• WHAT YOU NEED TO DO
Provide only the number of lines in the following data that contain "finanze".

• RECORDED INFORMATION
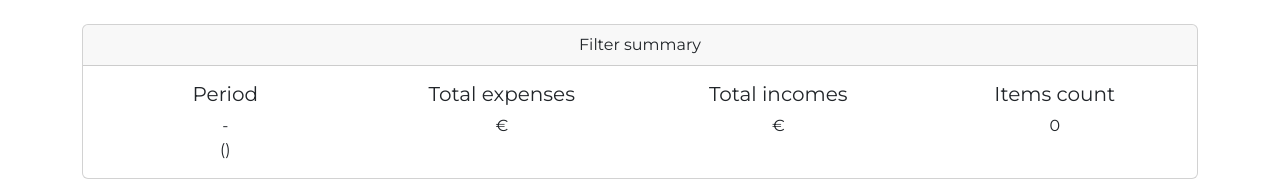
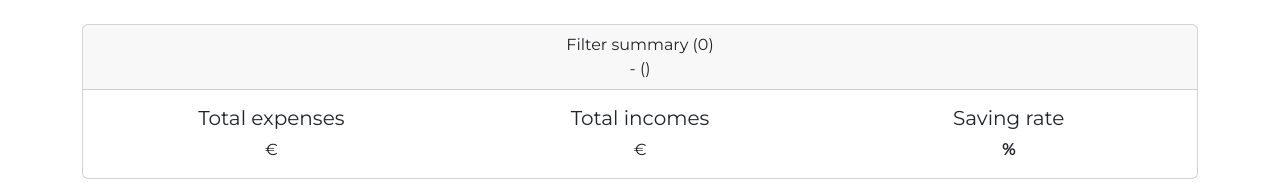
Before and after one commit to paolomarr/finanze-django, a Django app: page /movimenti/list in a window 1280 px wide. Shown: the part 136-323 px from the top of the page. Run offline with Django 3.2, Linux system fonts and the light colour scheme; the visitor is signed in with stand-in values (Sample User, id 1); data that the repository does not hold is empty; style sheets or scripts are compiled from the project's sources; some libraries are stand-ins or nearby versions.

Commit message:
#?, slight rework on movement list summary

```diff
--- a/app/finanze/movimenti/templates/movimenti/list.html
+++ b/app/finanze/movimenti/templates/movimenti/list.html
@@ -14,27 +14,22 @@
 	<div id="summary">
 		<div class="card text-center">
 			<div class="card-header">
-					{% translate "Filter summary" %}
+				{% translate "Filter summary" %} ({{summary.count}})<br/>
+				{{summary.datefrom | date:"SHORT_DATE_FORMAT"}} - {{summary.dateto | date:"SHORT_DATE_FORMAT"}} ({{summary.datefrom|timesince:summary.dateto}})
 			</div>
 			<div class="card-body">
 				<div class="row gy-3">
-						<div class="col-12 col-xl-3">
-							<h5 class="card-title">{% translate "Period" %}</h5>
-							<p class="card-text ">{{summary.datefrom | date:"SHORT_DATE_FORMAT"}} - {{summary.dateto | date:"SHORT_DATE_FORMAT"}}
-								<br/>
-							({{summary.datefrom|timesince:summary.dateto}})</p>
-						</div>
-						<div class="col-12 col-xl-3">
+					<div class="col-12 col-xl-4">
 						<h5 class="card-title">{% translate "Total expenses" %}</h5>
 						<p class="card-text currency">{{summary.expenses | floatformat:2 }}</p>
 					</div>
-						<div class="col-12 col-xl-3">
+					<div class="col-12 col-xl-4">
 						<h5 class="card-title">{% translate "Total incomes" %}</h5>
 						<p class="card-text currency">{{summary.incomes | floatformat:2 }}</p>
 					</div>
-						<div class="col-12 col-xl-3">
-							<h5 class="card-title">{% translate "Items count" %}</h5>
-							<p class="card-text">{{summary.count}}</p>
+					<div class="col-12 col-xl-4">
+						<h5 class="card-title">{% translate "Saving rate" %}</h5>
+						<p class="card-text fw-bold">{{summary.savingrate | floatformat:2 }} %</p>
 					</div>
 				</div>
 			</div>
--- a/app/finanze/movimenti/views.py
+++ b/app/finanze/movimenti/views.py
@@ -6,7 +6,7 @@
 from django.contrib.auth.decorators import login_required
 from django.contrib.auth.models import User
 from django.core.paginator import Paginator
-from django.db.models import Count, Max, Min, Q, Sum
+from django.db.models import Count, Max, Min, Q, Sum, FloatField
 from django.http import HttpResponseRedirect, JsonResponse
 from django.shortcuts import render as srender
 from django.urls import reverse
@@ -101,8 +101,8 @@
 def list(request):
     params = request.GET
     movement_list = _filterMovements(request.user, params.getlist('filter'))
-    qSumOut = Sum('abs_amount', filter=Q(category__direction=Category.OUTCOME))
-    qSumIn = Sum('abs_amount', filter=Q(category__direction=Category.INCOME))
+    qSumOut = Sum('abs_amount', filter=Q(category__direction=Category.OUTCOME), output_field=FloatField())
+    qSumIn = Sum('abs_amount', filter=Q(category__direction=Category.INCOME), output_field=FloatField())
     cats = Category.objects.all()
     subcats = Subcategory.objects.all()
     page = request.GET.get('page', 1)
@@ -113,7 +113,7 @@
                   'movimenti/list.html',
                   {'page_obj': page_obj,
                    'movements': movement_list,
-                   'summary': movement_list.aggregate(count=Count('id'), incomes=qSumIn, expenses=qSumOut, datefrom=Min('date'), dateto=Max('date')),
+                   'summary': movement_list.aggregate(count=Count('id'), incomes=qSumIn, expenses=qSumOut, savingrate=(qSumIn - qSumOut)/qSumIn * 100, datefrom=Min('date'), dateto=Max('date')),
                    'categories': cats, 'subcategories': subcats})
 
 
```
Lines whose indentation alone changed are shown as unchanged.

• OUTPUT OF THE EXERCISE
5